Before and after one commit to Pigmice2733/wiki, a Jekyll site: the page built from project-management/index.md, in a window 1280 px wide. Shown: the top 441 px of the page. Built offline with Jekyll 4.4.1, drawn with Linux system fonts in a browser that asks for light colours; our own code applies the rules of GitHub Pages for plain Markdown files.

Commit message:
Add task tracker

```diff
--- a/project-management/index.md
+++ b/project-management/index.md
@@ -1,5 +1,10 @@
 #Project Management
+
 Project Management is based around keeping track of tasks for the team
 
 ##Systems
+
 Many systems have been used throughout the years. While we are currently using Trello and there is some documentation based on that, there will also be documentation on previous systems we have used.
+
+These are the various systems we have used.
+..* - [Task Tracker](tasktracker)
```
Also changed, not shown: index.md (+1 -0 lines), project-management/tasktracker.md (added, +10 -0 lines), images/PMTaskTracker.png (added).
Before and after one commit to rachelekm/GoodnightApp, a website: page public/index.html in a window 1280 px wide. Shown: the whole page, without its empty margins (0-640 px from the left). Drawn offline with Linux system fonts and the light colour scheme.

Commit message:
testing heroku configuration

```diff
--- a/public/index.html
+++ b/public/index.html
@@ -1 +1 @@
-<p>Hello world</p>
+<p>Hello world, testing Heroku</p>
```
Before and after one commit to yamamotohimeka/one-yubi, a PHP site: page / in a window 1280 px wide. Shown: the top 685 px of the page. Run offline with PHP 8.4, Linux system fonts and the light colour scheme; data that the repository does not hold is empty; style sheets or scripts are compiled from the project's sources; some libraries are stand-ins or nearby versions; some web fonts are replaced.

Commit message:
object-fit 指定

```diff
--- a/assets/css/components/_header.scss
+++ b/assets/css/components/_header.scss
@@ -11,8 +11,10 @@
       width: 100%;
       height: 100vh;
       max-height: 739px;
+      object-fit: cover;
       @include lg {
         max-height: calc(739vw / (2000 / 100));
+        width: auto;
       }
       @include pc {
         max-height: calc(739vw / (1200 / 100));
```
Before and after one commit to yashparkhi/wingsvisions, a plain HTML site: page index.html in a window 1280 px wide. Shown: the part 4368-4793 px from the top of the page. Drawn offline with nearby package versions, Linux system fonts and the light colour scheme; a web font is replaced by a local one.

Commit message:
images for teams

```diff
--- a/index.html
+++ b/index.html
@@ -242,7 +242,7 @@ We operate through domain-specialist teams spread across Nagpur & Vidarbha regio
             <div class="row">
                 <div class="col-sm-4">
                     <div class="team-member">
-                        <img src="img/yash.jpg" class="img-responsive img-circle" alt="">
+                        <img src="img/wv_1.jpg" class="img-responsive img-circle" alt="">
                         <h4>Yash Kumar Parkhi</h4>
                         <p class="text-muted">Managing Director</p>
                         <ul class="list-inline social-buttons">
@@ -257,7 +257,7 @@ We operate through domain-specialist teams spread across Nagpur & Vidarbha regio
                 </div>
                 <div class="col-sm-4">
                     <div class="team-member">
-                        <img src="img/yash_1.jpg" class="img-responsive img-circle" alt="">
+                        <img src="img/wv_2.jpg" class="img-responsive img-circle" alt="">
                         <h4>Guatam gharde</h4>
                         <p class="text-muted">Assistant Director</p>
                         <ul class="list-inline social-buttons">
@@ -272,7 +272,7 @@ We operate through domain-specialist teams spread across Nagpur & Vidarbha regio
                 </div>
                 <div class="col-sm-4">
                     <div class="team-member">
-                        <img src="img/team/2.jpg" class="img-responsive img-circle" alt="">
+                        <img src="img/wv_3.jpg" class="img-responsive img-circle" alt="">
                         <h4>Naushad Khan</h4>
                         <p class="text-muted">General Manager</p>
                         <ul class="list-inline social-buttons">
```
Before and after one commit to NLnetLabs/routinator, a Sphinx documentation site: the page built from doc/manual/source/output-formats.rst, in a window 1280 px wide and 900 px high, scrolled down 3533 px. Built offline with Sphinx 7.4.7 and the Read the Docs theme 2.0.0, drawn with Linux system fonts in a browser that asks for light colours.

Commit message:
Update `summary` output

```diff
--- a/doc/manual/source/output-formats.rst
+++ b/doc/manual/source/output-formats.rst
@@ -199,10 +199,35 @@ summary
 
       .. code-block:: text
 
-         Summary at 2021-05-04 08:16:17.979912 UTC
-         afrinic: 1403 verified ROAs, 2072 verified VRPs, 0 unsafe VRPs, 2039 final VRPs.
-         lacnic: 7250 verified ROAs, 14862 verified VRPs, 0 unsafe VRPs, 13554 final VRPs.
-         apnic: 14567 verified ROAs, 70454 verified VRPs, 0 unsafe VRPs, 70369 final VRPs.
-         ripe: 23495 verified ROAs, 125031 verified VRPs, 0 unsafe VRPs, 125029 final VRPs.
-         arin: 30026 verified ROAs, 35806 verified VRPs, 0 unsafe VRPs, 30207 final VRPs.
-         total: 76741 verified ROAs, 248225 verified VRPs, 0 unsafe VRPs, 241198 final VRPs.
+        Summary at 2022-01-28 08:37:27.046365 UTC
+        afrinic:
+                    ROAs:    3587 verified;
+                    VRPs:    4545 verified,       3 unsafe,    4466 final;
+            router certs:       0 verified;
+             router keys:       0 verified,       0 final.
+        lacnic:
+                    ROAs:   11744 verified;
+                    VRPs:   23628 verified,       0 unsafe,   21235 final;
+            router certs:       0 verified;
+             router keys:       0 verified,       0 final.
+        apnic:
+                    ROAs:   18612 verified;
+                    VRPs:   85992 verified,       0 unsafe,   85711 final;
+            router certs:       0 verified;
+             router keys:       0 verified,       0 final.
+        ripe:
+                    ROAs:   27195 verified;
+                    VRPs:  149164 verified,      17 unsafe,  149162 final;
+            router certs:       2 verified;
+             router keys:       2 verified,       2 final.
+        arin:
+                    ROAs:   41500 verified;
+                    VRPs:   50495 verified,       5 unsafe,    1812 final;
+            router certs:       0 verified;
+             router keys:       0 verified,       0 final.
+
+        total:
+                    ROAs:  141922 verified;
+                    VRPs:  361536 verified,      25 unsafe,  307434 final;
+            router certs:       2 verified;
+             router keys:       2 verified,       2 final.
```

------

**TASK GOAL**
Where a line of the entries contains "images", report that line.

**EXERCISE SOLUTION**
Also changed, not shown: index.md (+1 -0 lines), project-management/tasktracker.md (added, +10 -0 lines), images/PMTaskTracker.png (added).
images for teams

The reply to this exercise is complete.